EEnsuring that the link between family and liberty remains strong is a prime commitment of the Sutherland Institute’s Center for Family and Society. Based on this commitment, pro-family conservatives ought to be natural allies of the Tea Party movement.
The Tea Party response to the dramatic expansion of government in the last two presidential administrations has usefully highlighted the serious threat to liberty posed by a large, active and centralized state. The movement has also focused attention on crucial responses to this threat, ranging from reclaiming the historical role of states to decreasing government spending to eliminating wasteful government programs.
Similarly, pro-family conservatives have long been proposing solutions that would limit the scope and reach of the centralized state because they understand the intrinsic connection between family and liberty.
As Robert Nisbet noted, the “treatment of the family” is an important indicator of the stance of a political philosophy towards liberty. The authoritarian tradition regards the family as something “to be obliterated,” while for the tradition reflected in the thinking of Alexis de Tocqueville and Edmund Burke, “the family is declared vital to the achievement and preservation of freedom and order alike in society” (Robert Nisbet, “The Pursuit of Equality,” Public Interest, Spring 1974: 103).
Authoritarian governments insist that there be no barrier between individuals and the state. In the infamous phrasing of Benito Mussolini: “Everything in the State, nothing outside the State, nothing against the State.” The centralized state seems naturally to demand complete allegiance, sometimes through naked threats but more often by offering security through cradle-to-grave welfare entitlements. These, of course, come with strings attached and accepting government largesse seems inevitably to enervate the spirit of independence.

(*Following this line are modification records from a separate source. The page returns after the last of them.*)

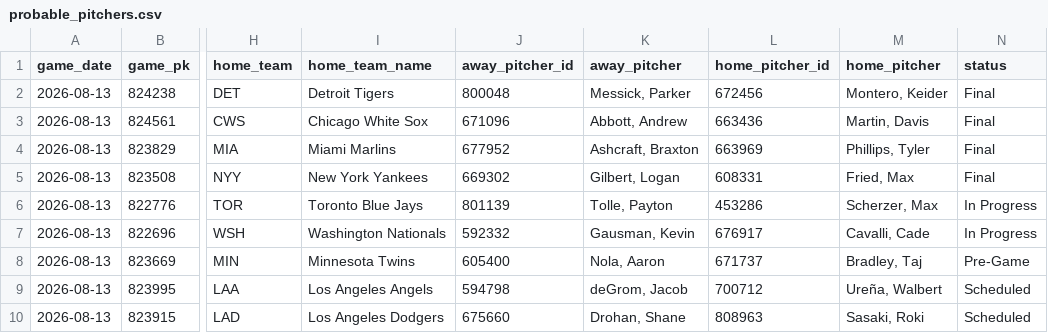
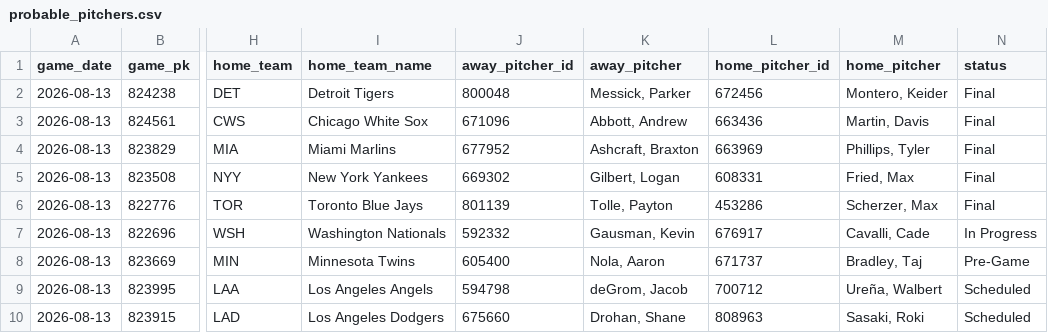
Before and after one commit to johnnydoe314/mlb-data, a CSV file: data/probable_pitchers.csv, drawn as a sheet; only a part is shown, gaps mark what is left out; the diff names each change by its address in the sheet, - before the commit and + after, or states it on an @@ line.

Commit message:
Pitchers update 21:46 UTC

```diff
--- a/data/probable_pitchers.csv
+++ b/data/probable_pitchers.csv
-N6 (status): In Progress
+N6 (status): Final
```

Conversely, the strength of family ties derives from their origin in an ethic of obligation rather than of force. Families nurture the ability of individuals to meet unchosen obligations, free from coercion. The family exercises an authority completely independent of, because not derived from, the state. The Utah Supreme Court has explained that “the rights inherent in family relationships – husband-wife, parent-child, and sibling – are the most obvious example of rights retained by the people. They are ‘natural,’ ‘intrinsic,’ or ‘prior’ in the sense that our Constitutions presuppose them, as they presuppose the right to own and dispose of property” (In re J.P., 648 P.2d 1364, 1373, Utah 1982). These inherent rights provide a powerful barrier to the overreaching state, standing between the individual and the government and providing an independent source of identity, protection, purpose and provision.
The state threatens the independence of the family, and by extension, liberty by co-opting its existence and usurping its functions. Thus, when the government begins to compete with parents to inculcate the virtues of citizenship in children, liberty suffers. When the state asserts that it can redefine family to ignore its traditional touchstones like biological ties and marriage relationships, liberty suffers. When, in the name of enhancing individual autonomy, the state colludes with a disloyal spouse to end a marital relationship and thus, extend its own jurisdiction over all of the family’s interactions, liberty suffers.
The more families are allowed to do, independent of government control, the more freedom will be enhanced.
So, along with cutting taxes, reining in public spending, and eliminating agencies, friends of limited government should promote measures that strengthen the autonomy of the family unit and that limit government interference in family functions.
Among the measures that would accomplish these ends would be:
• ending the governmental collusion in family breakdown inherent in the no-fault divorce system;
• providing meaningful parental choice in education, from protections for home and private schools to requiring parents to opt-in to controversial elements of curricula (rather than forcing them to opt-out when they have objections);
• allowing families to keep more of their income by using tax formulas such as income splitting.
These ideas would, of course, just be a start.
In a state like Utah, surely the connection between strong and independent families on the one hand and liberty and self-reliance on the other should make sense. It is the legacy of our pioneer past. The Center for Family and Society will continue to work to ensure that this legacy continues into the future.
Co-author Bryce J. Christensen, Ph.D., is associate professor of English at Southern Utah University and adjunct fellow of Sutherland Institute’s Center for Family and Society. He is a contributing editor to The Family in America and author of Divided We Fall: Family Discord and the Fracturing of America(Transaction, 2005). He has also published articles on family issues in Society, The Public Interest, Policy Review, Modern Age, and other journals.
Co-author William C. Duncan, J.D., is director of the Marriage Law Foundation and is the director of Sutherland Institute’s Center for Family and Society. He formerly served as acting director of the Marriage Law Project at the Catholic University of America’s Columbus School of Law and as executive director of the Marriage and Family Law Research Grant at J. Reuben Clark Law School, Brigham Young University, where he was also a visiting professor.